§ **HOW TO COMPLETE THIS TASK**:
Make an exact copy of the records, with the pictures left out.

§ **DATA LISTING**:
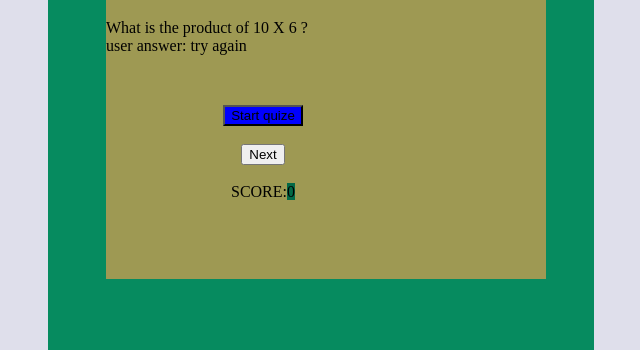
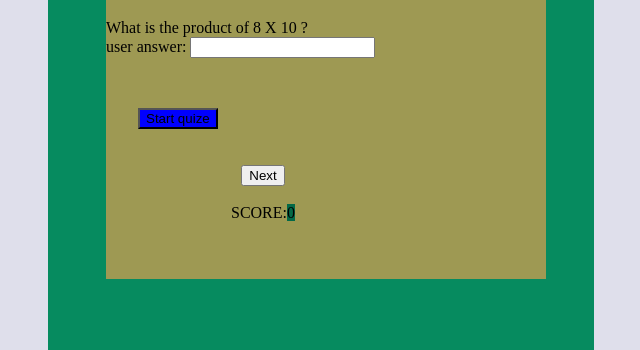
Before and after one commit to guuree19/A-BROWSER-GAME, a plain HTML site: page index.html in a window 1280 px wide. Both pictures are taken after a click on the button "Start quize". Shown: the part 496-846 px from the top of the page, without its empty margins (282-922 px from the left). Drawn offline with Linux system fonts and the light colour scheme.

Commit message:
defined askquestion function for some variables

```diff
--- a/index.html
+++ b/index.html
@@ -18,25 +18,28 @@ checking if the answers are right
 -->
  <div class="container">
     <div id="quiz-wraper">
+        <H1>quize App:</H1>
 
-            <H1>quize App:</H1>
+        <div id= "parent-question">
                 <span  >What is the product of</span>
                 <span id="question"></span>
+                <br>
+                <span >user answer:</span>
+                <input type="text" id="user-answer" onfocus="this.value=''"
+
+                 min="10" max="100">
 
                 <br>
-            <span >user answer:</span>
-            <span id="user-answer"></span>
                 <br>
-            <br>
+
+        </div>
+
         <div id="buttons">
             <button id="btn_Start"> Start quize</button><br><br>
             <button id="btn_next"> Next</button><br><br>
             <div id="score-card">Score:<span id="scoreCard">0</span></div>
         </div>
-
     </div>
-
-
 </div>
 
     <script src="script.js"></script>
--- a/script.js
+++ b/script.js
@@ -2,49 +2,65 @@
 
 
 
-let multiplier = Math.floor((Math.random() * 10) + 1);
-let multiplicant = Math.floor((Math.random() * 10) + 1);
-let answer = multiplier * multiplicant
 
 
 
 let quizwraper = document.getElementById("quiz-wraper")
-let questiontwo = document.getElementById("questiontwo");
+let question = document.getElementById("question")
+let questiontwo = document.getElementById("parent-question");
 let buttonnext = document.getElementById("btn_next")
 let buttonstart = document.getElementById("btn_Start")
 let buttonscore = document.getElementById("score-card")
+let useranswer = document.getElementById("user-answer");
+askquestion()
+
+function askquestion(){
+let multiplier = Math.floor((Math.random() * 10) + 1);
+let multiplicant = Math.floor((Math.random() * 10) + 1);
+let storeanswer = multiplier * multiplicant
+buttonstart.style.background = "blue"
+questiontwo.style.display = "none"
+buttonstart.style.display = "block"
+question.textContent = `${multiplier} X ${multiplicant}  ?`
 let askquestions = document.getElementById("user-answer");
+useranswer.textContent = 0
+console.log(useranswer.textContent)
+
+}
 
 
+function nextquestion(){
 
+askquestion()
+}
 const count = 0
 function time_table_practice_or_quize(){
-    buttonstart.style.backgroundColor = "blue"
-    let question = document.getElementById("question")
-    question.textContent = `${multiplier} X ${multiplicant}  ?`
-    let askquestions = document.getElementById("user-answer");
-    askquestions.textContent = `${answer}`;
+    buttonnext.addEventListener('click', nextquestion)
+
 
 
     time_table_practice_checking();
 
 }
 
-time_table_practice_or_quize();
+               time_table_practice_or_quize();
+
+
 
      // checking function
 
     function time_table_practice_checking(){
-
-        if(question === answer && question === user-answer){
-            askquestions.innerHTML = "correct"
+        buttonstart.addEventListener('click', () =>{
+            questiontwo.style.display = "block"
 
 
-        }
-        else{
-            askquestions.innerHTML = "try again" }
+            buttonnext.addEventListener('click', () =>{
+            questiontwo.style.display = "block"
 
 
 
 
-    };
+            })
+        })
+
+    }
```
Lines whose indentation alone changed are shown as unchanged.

§ **OUTPUT OF THE TASK**:
Before and after one commit to guuree19/A-BROWSER-GAME, a plain HTML site: page index.html in a window 1280 px wide. Both pictures are taken after a click on the button "Start quize". Shown: the part 496-846 px from the top of the page, without its empty margins (282-922 px from the left). Drawn offline with Linux system fonts and the light colour scheme.

Commit message:
defined askquestion function for some variables

```diff
--- a/index.html
+++ b/index.html
@@ -18,25 +18,28 @@ checking if the answers are right
 -->
  <div class="container">
     <div id="quiz-wraper">
+        <H1>quize App:</H1>
 
-            <H1>quize App:</H1>
+        <div id= "parent-question">
                 <span  >What is the product of</span>
                 <span id="question"></span>
+                <br>
+                <span >user answer:</span>
+                <input type="text" id="user-answer" onfocus="this.value=''"
+
+                 min="10" max="100">
 
                 <br>
-            <span >user answer:</span>
-            <span id="user-answer"></span>
                 <br>
-            <br>
+
+        </div>
+
         <div id="buttons">
             <button id="btn_Start"> Start quize</button><br><br>
             <button id="btn_next"> Next</button><br><br>
             <div id="score-card">Score:<span id="scoreCard">0</span></div>
         </div>
-
     </div>
-
-
 </div>
 
     <script src="script.js"></script>
--- a/script.js
+++ b/script.js
@@ -2,49 +2,65 @@
 
 
 
-let multiplier = Math.floor((Math.random() * 10) + 1);
-let multiplicant = Math.floor((Math.random() * 10) + 1);
-let answer = multiplier * multiplicant
 
 
 
 let quizwraper = document.getElementById("quiz-wraper")
-let questiontwo = document.getElementById("questiontwo");
+let question = document.getElementById("question")
+let questiontwo = document.getElementById("parent-question");
 let buttonnext = document.getElementById("btn_next")
 let buttonstart = document.getElementById("btn_Start")
 let buttonscore = document.getElementById("score-card")
+let useranswer = document.getElementById("user-answer");
+askquestion()
+
+function askquestion(){
+let multiplier = Math.floor((Math.random() * 10) + 1);
+let multiplicant = Math.floor((Math.random() * 10) + 1);
+let storeanswer = multiplier * multiplicant
+buttonstart.style.background = "blue"
+questiontwo.style.display = "none"
+buttonstart.style.display = "block"
+question.textContent = `${multiplier} X ${multiplicant}  ?`
 let askquestions = document.getElementById("user-answer");
+useranswer.textContent = 0
+console.log(useranswer.textContent)
+
+}
 
 
+function nextquestion(){
 
+askquestion()
+}
 const count = 0
 function time_table_practice_or_quize(){
-    buttonstart.style.backgroundColor = "blue"
-    let question = document.getElementById("question")
-    question.textContent = `${multiplier} X ${multiplicant}  ?`
-    let askquestions = document.getElementById("user-answer");
-    askquestions.textContent = `${answer}`;
+    buttonnext.addEventListener('click', nextquestion)
+
 
 
     time_table_practice_checking();
 
 }
 
-time_table_practice_or_quize();
+               time_table_practice_or_quize();
+
+
 
      // checking function
 
     function time_table_practice_checking(){
-
-        if(question === answer && question === user-answer){
-            askquestions.innerHTML = "correct"
+        buttonstart.addEventListener('click', () =>{
+            questiontwo.style.display = "block"
 
 
-        }
-        else{
-            askquestions.innerHTML = "try again" }
+            buttonnext.addEventListener('click', () =>{
+            questiontwo.style.display = "block"
 
 
 
 
-    };
+            })
+        })
+
+    }
```
Lines whose indentation alone changed are shown as unchanged.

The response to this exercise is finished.